ASSIGNED TASK —
How many lines in the data below include the word "voix"? Respond with the number, nothing more.

*** Begin section ***

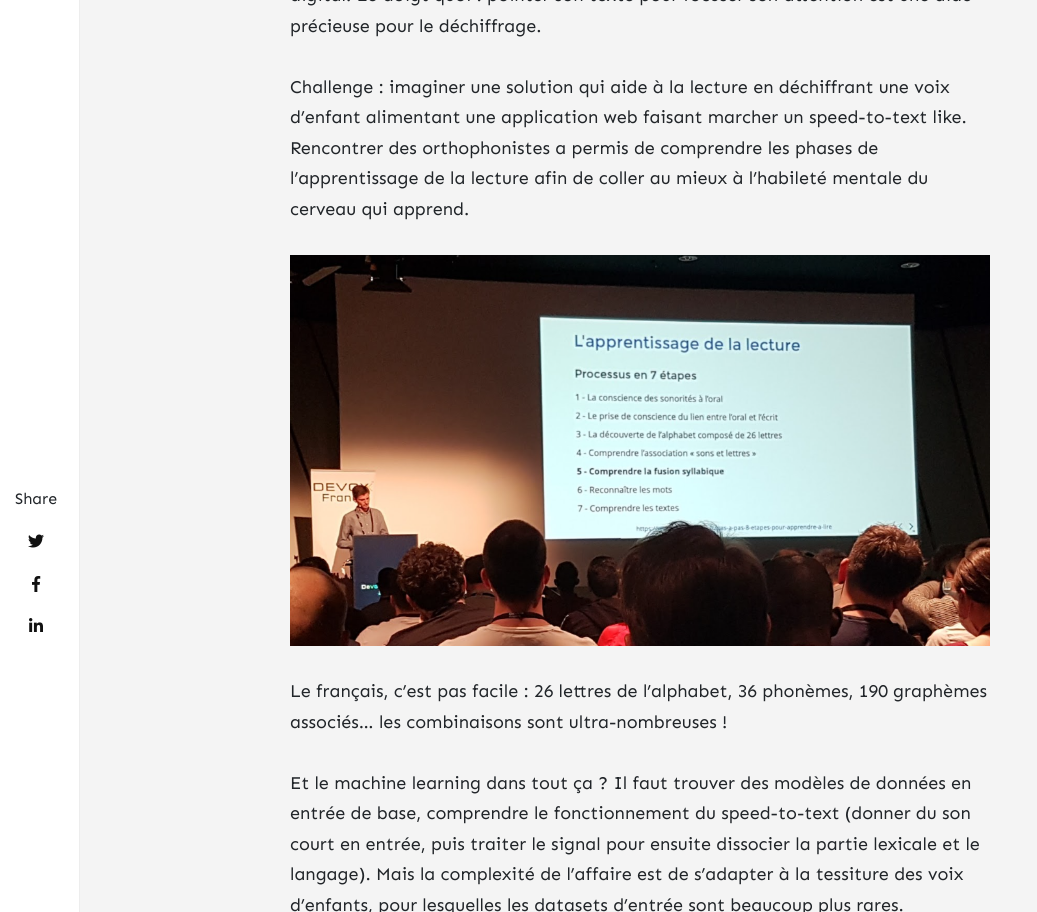
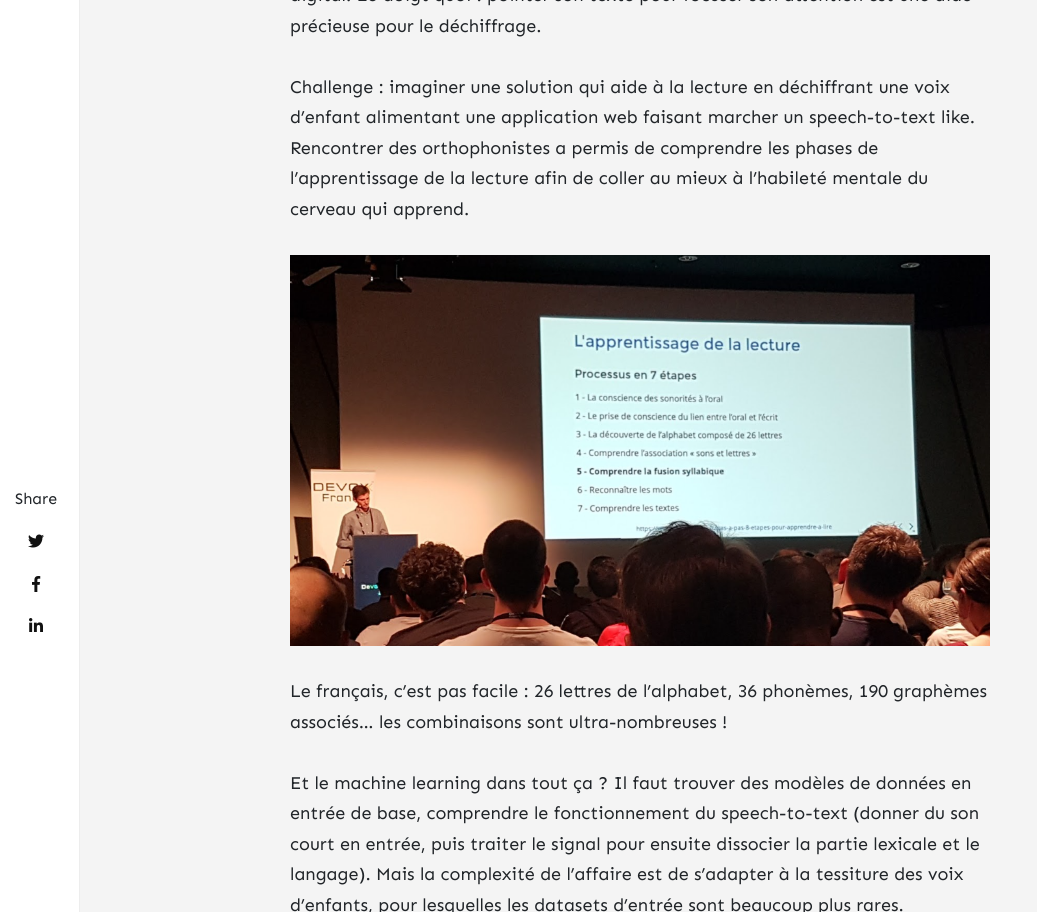
Before and after one commit to klaukf/blog, a Jekyll site: the page built from _posts/2022-04-19-mon-devoxx-2022-a-moi.md, in a window 1280 px wide and 1400 px high, scrolled down 24206 px. Shown: the part 184-1096 px from the top of the window, without its empty margins (0-1037 px from the left). Built offline with Jekyll 4.4.1, drawn with Linux system fonts in a browser that asks for light colours; nearby versions of some CDN libraries; comment, search, counter and statistics services are not loaded; some of the changed text lies outside the part shown.

```diff
--- a/_posts/2022-04-19-mon-devoxx-2022-a-moi.md
+++ b/_posts/2022-04-19-mon-devoxx-2022-a-moi.md
@@ -331,14 +331,14 @@ Pour suivre Gaëtan, ça se passe par là : [@egaetan](https://twitter.com/egaet
 
 Retour d'expérience : lors de l'apprentissage de la lecture, les enfants décortiquent les syllabes une à une. Un des outils magiques qui exitent est le digital. Le doigt quoi ! pointer son texte pour focuser son attention est une aide précieuse pour le déchiffrage.
 
-Challenge : imaginer une solution qui aide à la lecture en déchiffrant une voix d'enfant alimentant une application web faisant marcher un speed-to-text like.
+Challenge : imaginer une solution qui aide à la lecture en déchiffrant une voix d'enfant alimentant une application web faisant marcher un speech-to-text like.
 Rencontrer des orthophonistes a permis de comprendre les phases de l'apprentissage de la lecture afin de coller au mieux à l'habileté mentale du cerveau qui apprend.
 
 ![Vincent dans la salle Maillot]({{ site.url }}{{ site.baseurl }}/assets/images/lecture.png)
 
 Le français, c'est pas facile : 26 lettres de l'alphabet, 36 phonèmes, 190 graphèmes associés... les combinaisons sont ultra-nombreuses !
 
-Et le machine learning dans tout ça ? Il faut trouver des modèles de données en entrée de base, comprendre le fonctionnement du speed-to-text (donner du son court en entrée, puis traiter le signal pour ensuite dissocier la partie lexicale et le langage).
+Et le machine learning dans tout ça ? Il faut trouver des modèles de données en entrée de base, comprendre le fonctionnement du speech-to-text (donner du son court en entrée, puis traiter le signal pour ensuite dissocier la partie lexicale et le langage).
 Mais la complexité de l'affaire est de s'adapter à la tessiture des voix d'enfants, pour lesquelles les datasets d'entrée sont beaucoup plus rares.
 
 Deux possibilités de modèles :
```
Also changed, not shown: other parts of _posts/2022-04-19-mon-devoxx-2022-a-moi.md (+3 -3 lines).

*** End section ***

EXERCISE RESPONSE —
3